This paper reports on a qualitative case study of how Malawian girls experience schooling in single-sex versus coeducational institutions. It is a qualitative narrative depicting the socializing and learning processes which affect girls’ potential to succeed in mathematics and science subjects and careers. Further I use critical reflection to describe my own experiences as a student, teacher, and researcher at one of the single-sex boarding schools.

The results confirm other research findings that single-sex school environments are effective in building high expectations and aspirations for higher education among girls. In single-sex schools, girls held higher educational expectations and occupational aspirations for non-traditional careers than girls in coeducational schools. In coeducational schools girls’ abilities were marginalized by school administrators, teachers, and boys. Girls were seen as a distraction to the boys and faced sexual abuse and pressure to attend to their physical appearance. The paper advocates for the expansion of single-sex boarding schools for girls, group cohesion among girls in coeducational schools, gender streaming of math and science classes, gender equity training for teachers, and the increased practice of gender fair teaching.

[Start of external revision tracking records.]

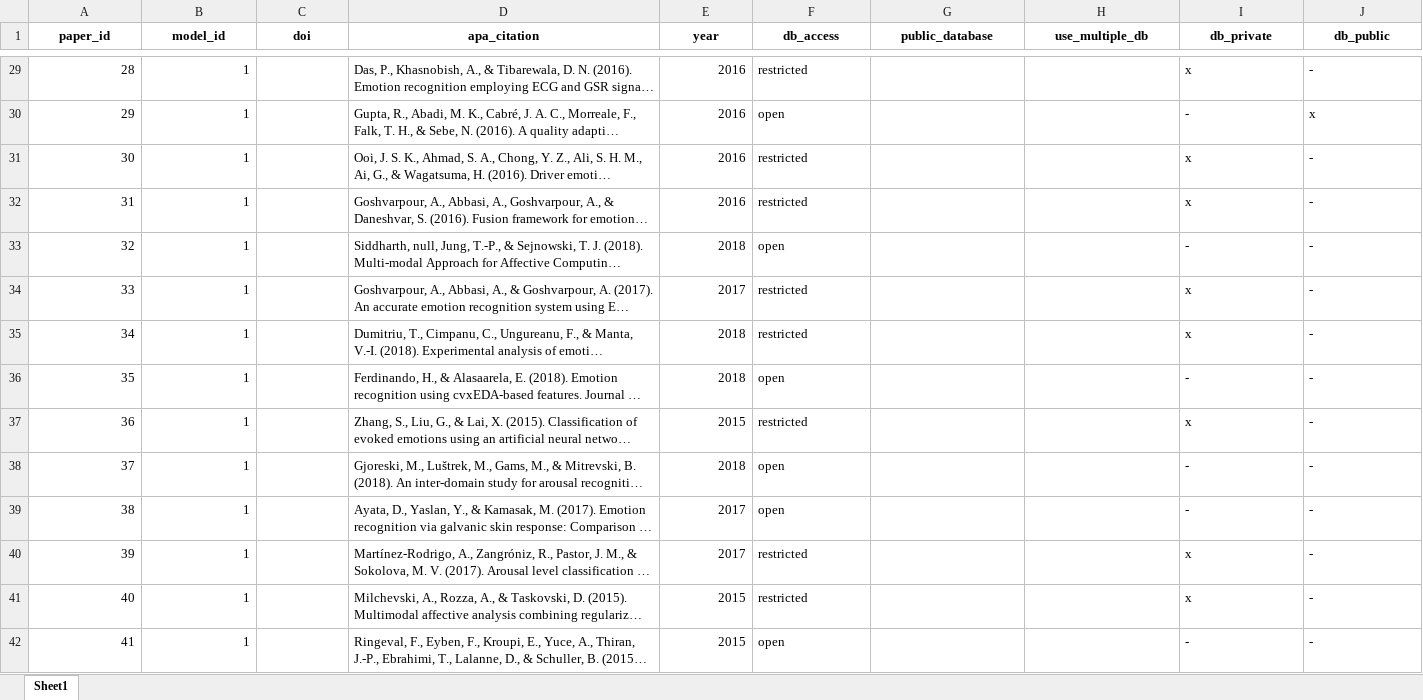
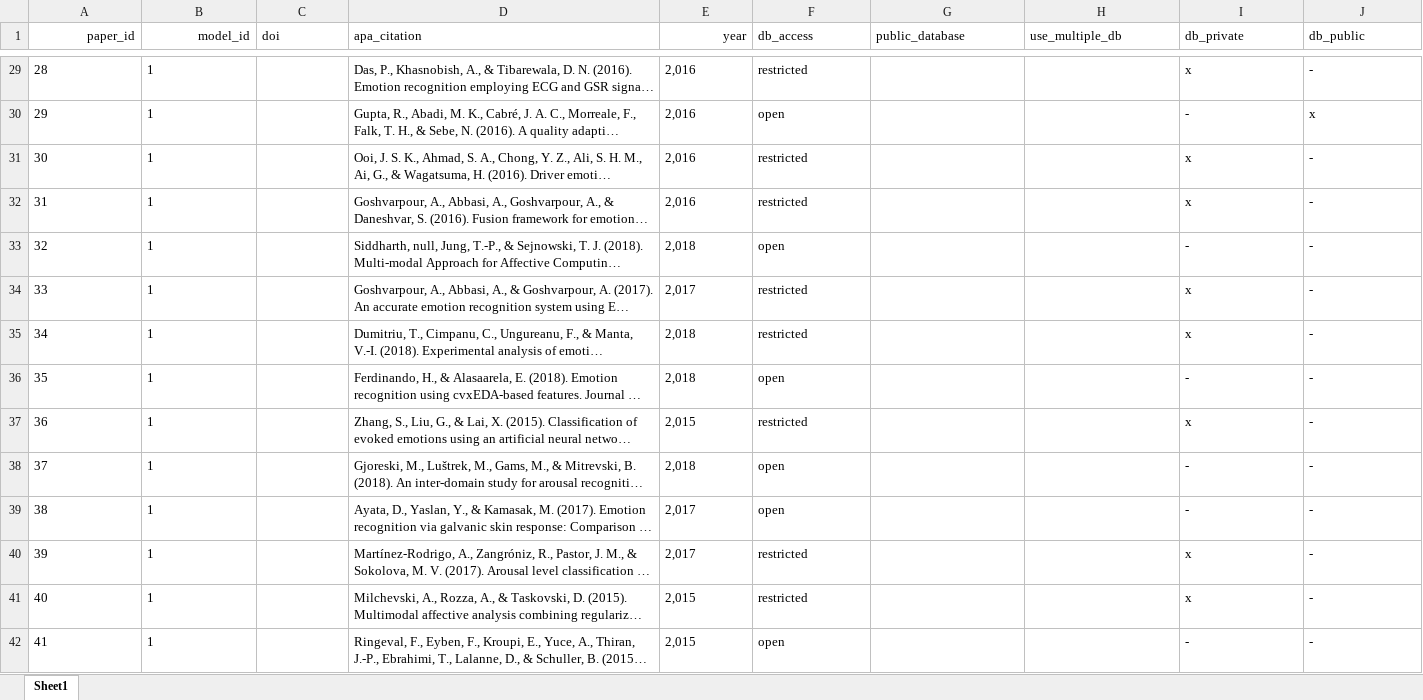
Before and after one commit to tomdamelio/review-emotion-recognition-eda, an Excel workbook: data/cleaned/Normalized Table - Data type.xlsx, sheet Sheet1, drawn as a sheet; only a part is shown, gaps mark what is left out; long unchanged cells end in …; values as stored, in another font and other column widths than the file's, no borders; charts and pictures not drawn; the diff covers the shown part only; the diff names each change by its address in the sheet, - before the commit and + after, or states it on an @@ line.

```diff
--- a/data/cleaned/Normalized Table - Data type.xlsx (sheet Sheet1)
+++ b/data/cleaned/Normalized Table - Data type.xlsx (sheet Sheet1)
-A1:J1 bold: on
+A1:J1 bold: off
-A1:B1 alignment: center
+A1:B1 alignment: right
-C1:D1 alignment: center
+C1:D1 alignment: left
-E1 alignment: center
+E1 alignment: right
-F1:J1 alignment: center
+F1:J1 alignment: left
-A29:B42 alignment: right
+A29:B42 alignment: left
-E29:E42 alignment: right
+E29:E42 alignment: left
-E29:E32 (year): 2016
+E29:E32 (year): 2,016
-E33 (year): 2018
+E33 (year): 2,018
-E34 (year): 2017
+E34 (year): 2,017
-E35:E36 (year): 2018
+E35:E36 (year): 2,018
-E37 (year): 2015
+E37 (year): 2,015
-E38 (year): 2018
+E38 (year): 2,018
-E39:E40 (year): 2017
+E39:E40 (year): 2,017
-E41:E42 (year): 2015
+E41:E42 (year): 2,015
```
Also changed, not shown: 1 removed row, 167 edited cells, cell formats and row numbers in column A elsewhere in this sheet, charts or pictures, data/cleaned/Normalized Table - EDA.xlsx, data/cleaned/Normalized Table - Emotion elicitation techniques.xlsx, 4 other files.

Note on the Author

Margaret Asalele Mbilizi, Assistant Professor, Director, Office of International Initiatives Department of Counseling, Adult and Higher Education, Northern Illinois University College of Education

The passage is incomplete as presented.